━━━━━ Entries shown

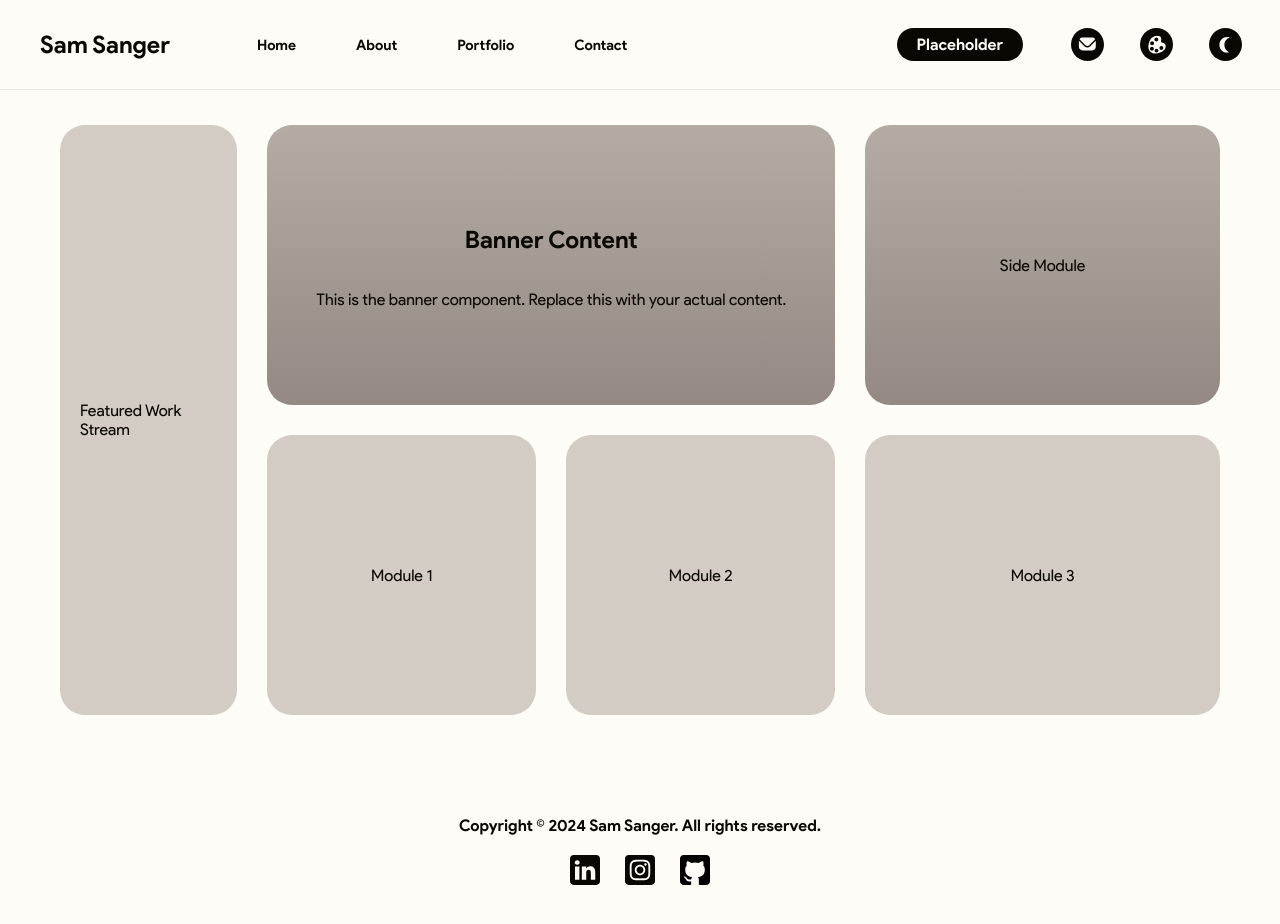
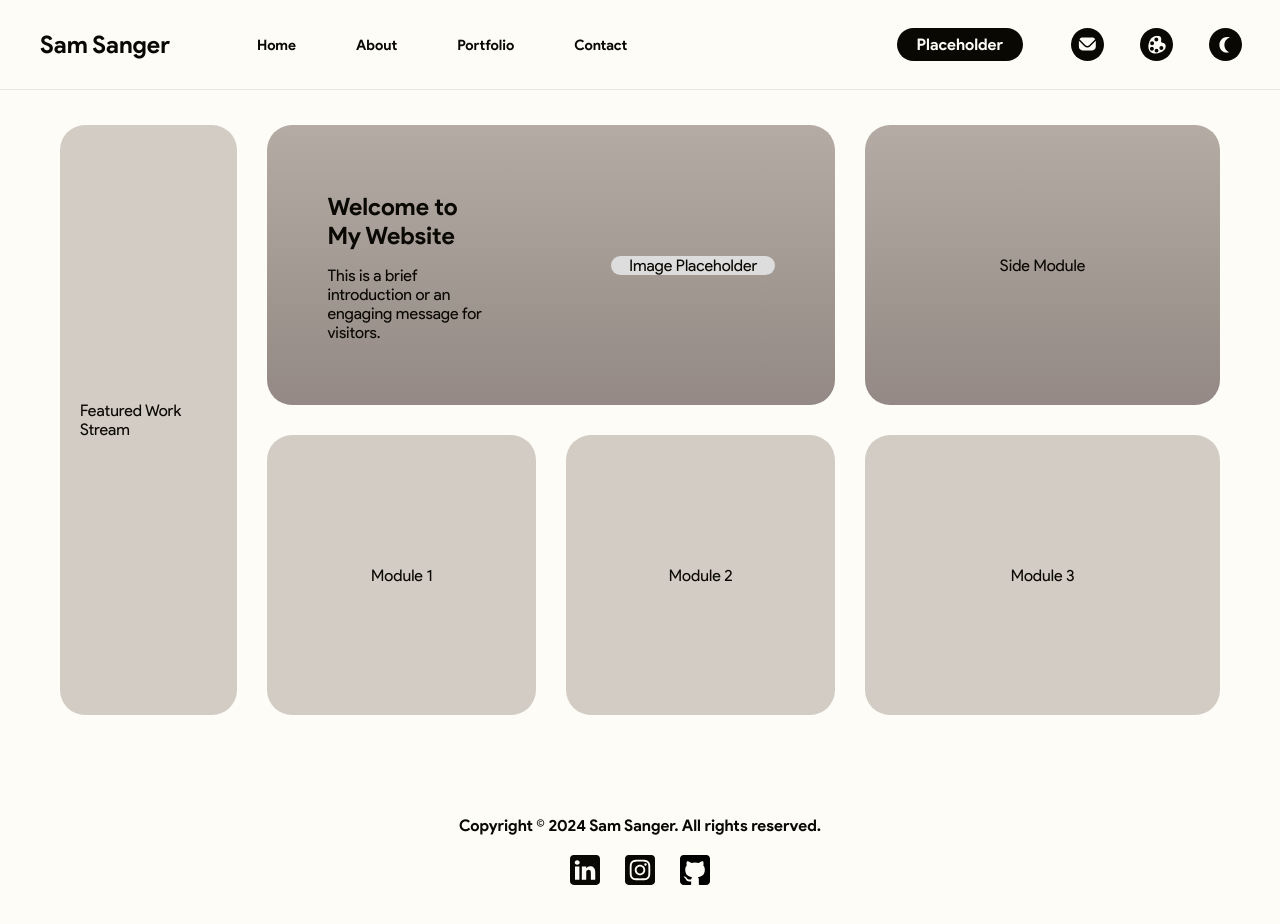
Before and after one commit to sammysango/sam-showreel, a React app: page /#/ in a window 1280 px wide. Shown: the top 924 px of the page. Built offline with nearby package versions, Linux system fonts and the light colour scheme.

Commit message:
early stages banner component

```diff
--- a/src/components/HomeBanner/HomeBanner.js
+++ b/src/components/HomeBanner/HomeBanner.js
@@ -1,13 +1,20 @@
 import React from "react";
-import styles from "./styles.module.css"; // Adjust the import path as needed
+import styles from "./styles.module.css"; // Ensure the path is correct
 
 const HomeBanner = () => {
   return (
     <div className={styles.banner}>
-      <h2>Banner Content</h2>
-      <p>
-        This is the banner component. Replace this with your actual content.
-      </p>
+      <div className={styles.textContent}>
+        <h2 className={styles.title}>Welcome to My Website</h2>
+        <p className={styles.description}>
+          This is a brief introduction or an engaging message for visitors.
+        </p>
+        {/* Add more text content as needed */}
+      </div>
+      <div className={styles.imageContent}>
+        {/* Placeholder for an image. You can replace it with an actual <img> tag or another component */}
+        <div className={styles.imagePlaceholder}>Image Placeholder</div>
+      </div>
     </div>
   );
 };
--- a/src/components/HomeBanner/styles.module.css
+++ b/src/components/HomeBanner/styles.module.css
@@ -1,6 +1,43 @@
 .banner {
   display: flex;
-  flex-direction: column;
+  justify-content: space-between;
   align-items: center;
+  padding: 40px; /* Increased padding for more space inside the banner */
+  gap: 20px; /* Optional: Adds space between the text and image sections if needed */
+}
+
+.textContent {
+  flex: 1;
+  padding-right: 100px; /* Adjusted to bring text closer to the left */
+}
+
+.title {
+  font-size: 24px; /* Example size */
+  font-weight: bold; /* Bold font weight for the title */
+  margin-bottom: 10px; /* Space between the title and the description */
+}
+
+.description {
+  font-size: 16px; /* Smaller font size for the description */
+  font-weight: normal; /* Normal font weight for the description */
+}
+
+.imageContent {
+  flex: 1;
+  width: 50%; /* Ensures it takes up half the banner's width */
+  height: 100%; /* Ensures it fills the available height */
+  display: flex;
   justify-content: center;
+  align-items: center;
 }
+
+.imagePlaceholder {
+  width: 100%; /* Fills the full width of its container */
+  height: 100%; /* Adjusted to fill the container */
+  background-color: #ddd; /* Placeholder color */
+  display: flex;
+  justify-content: center;
+  align-items: center;
+  text-align: center;
+  border-radius: 10px; /* Optional, for styled placeholder */
+}
```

━━━━━━━━━━

» **Activity**: How many of the lines above include the word "center"? Only the number should be given.

» **Result of the task**: 6